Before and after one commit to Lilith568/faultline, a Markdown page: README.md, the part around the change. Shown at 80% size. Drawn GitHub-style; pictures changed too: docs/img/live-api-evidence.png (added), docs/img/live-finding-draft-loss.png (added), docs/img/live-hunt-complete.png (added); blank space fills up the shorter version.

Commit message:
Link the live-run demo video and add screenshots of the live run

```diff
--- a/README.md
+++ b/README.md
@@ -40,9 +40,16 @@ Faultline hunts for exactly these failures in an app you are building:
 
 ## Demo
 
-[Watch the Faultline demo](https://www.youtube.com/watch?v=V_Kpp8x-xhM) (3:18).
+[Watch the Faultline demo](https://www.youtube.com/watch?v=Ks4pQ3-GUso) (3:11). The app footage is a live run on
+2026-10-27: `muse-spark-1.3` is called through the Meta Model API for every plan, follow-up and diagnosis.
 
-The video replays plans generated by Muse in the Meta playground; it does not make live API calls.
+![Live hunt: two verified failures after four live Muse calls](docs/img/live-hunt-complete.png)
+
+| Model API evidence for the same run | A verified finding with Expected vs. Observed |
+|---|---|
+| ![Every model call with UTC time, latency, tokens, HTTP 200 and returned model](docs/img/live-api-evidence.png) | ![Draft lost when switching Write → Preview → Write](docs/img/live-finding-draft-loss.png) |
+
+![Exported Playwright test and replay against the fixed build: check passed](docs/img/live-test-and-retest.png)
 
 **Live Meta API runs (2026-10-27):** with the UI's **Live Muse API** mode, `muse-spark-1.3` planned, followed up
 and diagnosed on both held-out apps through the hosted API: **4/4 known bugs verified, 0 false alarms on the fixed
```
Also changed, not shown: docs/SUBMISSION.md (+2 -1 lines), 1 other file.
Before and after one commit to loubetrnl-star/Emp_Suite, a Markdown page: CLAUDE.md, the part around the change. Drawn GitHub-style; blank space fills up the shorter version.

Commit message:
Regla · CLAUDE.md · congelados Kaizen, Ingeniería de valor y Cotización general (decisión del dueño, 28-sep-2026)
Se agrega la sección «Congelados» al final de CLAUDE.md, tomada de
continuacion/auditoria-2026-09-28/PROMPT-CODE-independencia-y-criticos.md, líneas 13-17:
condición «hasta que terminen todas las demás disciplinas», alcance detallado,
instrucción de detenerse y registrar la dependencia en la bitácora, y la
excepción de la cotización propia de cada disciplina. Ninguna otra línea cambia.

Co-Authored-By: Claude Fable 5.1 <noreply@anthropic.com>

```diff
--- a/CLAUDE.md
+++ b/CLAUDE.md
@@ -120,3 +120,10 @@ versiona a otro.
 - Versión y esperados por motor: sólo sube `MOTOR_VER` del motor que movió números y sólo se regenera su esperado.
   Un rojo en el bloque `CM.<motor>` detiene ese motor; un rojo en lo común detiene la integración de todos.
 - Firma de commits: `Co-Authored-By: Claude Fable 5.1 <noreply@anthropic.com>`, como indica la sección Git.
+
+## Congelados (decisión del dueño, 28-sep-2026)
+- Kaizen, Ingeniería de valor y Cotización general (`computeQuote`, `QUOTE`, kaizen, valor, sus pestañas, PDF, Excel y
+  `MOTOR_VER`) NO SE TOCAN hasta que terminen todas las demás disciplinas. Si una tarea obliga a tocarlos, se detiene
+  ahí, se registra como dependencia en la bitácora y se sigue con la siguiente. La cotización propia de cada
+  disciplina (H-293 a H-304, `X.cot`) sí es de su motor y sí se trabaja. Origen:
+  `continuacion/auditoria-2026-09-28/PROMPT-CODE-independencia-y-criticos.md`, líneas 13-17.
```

Requirement - Would you please give all of the entries above once more, exactly as they are?

Result of this exercise -
Before and after one commit to Lilith568/faultline, a Markdown page: README.md, the part around the change. Shown at 80% size. Drawn GitHub-style; pictures changed too: docs/img/live-api-evidence.png (added), docs/img/live-finding-draft-loss.png (added), docs/img/live-hunt-complete.png (added); blank space fills up the shorter version.

Commit message:
Link the live-run demo video and add screenshots of the live run

```diff
--- a/README.md
+++ b/README.md
@@ -40,9 +40,16 @@ Faultline hunts for exactly these failures in an app you are building:
 
 ## Demo
 
-[Watch the Faultline demo](https://www.youtube.com/watch?v=V_Kpp8x-xhM) (3:18).
+[Watch the Faultline demo](https://www.youtube.com/watch?v=Ks4pQ3-GUso) (3:11). The app footage is a live run on
+2026-10-27: `muse-spark-1.3` is called through the Meta Model API for every plan, follow-up and diagnosis.
 
-The video replays plans generated by Muse in the Meta playground; it does not make live API calls.
+![Live hunt: two verified failures after four live Muse calls](docs/img/live-hunt-complete.png)
+
+| Model API evidence for the same run | A verified finding with Expected vs. Observed |
+|---|---|
+| ![Every model call with UTC time, latency, tokens, HTTP 200 and returned model](docs/img/live-api-evidence.png) | ![Draft lost when switching Write → Preview → Write](docs/img/live-finding-draft-loss.png) |
+
+![Exported Playwright test and replay against the fixed build: check passed](docs/img/live-test-and-retest.png)
 
 **Live Meta API runs (2026-10-27):** with the UI's **Live Muse API** mode, `muse-spark-1.3` planned, followed up
 and diagnosed on both held-out apps through the hosted API: **4/4 known bugs verified, 0 false alarms on the fixed
```
Also changed, not shown: docs/SUBMISSION.md (+2 -1 lines), 1 other file.
Before and after one commit to loubetrnl-star/Emp_Suite, a Markdown page: CLAUDE.md, the part around the change. Drawn GitHub-style; blank space fills up the shorter version.

Commit message:
Regla · CLAUDE.md · congelados Kaizen, Ingeniería de valor y Cotización general (decisión del dueño, 28-sep-2026)
Se agrega la sección «Congelados» al final de CLAUDE.md, tomada de
continuacion/auditoria-2026-09-28/PROMPT-CODE-independencia-y-criticos.md, líneas 13-17:
condición «hasta que terminen todas las demás disciplinas», alcance detallado,
instrucción de detenerse y registrar la dependencia en la bitácora, y la
excepción de la cotización propia de cada disciplina. Ninguna otra línea cambia.

Co-Authored-By: Claude Fable 5.1 <noreply@anthropic.com>

```diff
--- a/CLAUDE.md
+++ b/CLAUDE.md
@@ -120,3 +120,10 @@ versiona a otro.
 - Versión y esperados por motor: sólo sube `MOTOR_VER` del motor que movió números y sólo se regenera su esperado.
   Un rojo en el bloque `CM.<motor>` detiene ese motor; un rojo en lo común detiene la integración de todos.
 - Firma de commits: `Co-Authored-By: Claude Fable 5.1 <noreply@anthropic.com>`, como indica la sección Git.
+
+## Congelados (decisión del dueño, 28-sep-2026)
+- Kaizen, Ingeniería de valor y Cotización general (`computeQuote`, `QUOTE`, kaizen, valor, sus pestañas, PDF, Excel y
+  `MOTOR_VER`) NO SE TOCAN hasta que terminen todas las demás disciplinas. Si una tarea obliga a tocarlos, se detiene
+  ahí, se registra como dependencia en la bitácora y se sigue con la siguiente. La cotización propia de cada
+  disciplina (H-293 a H-304, `X.cot`) sí es de su motor y sí se trabaja. Origen:
+  `continuacion/auditoria-2026-09-28/PROMPT-CODE-independencia-y-criticos.md`, líneas 13-17.
```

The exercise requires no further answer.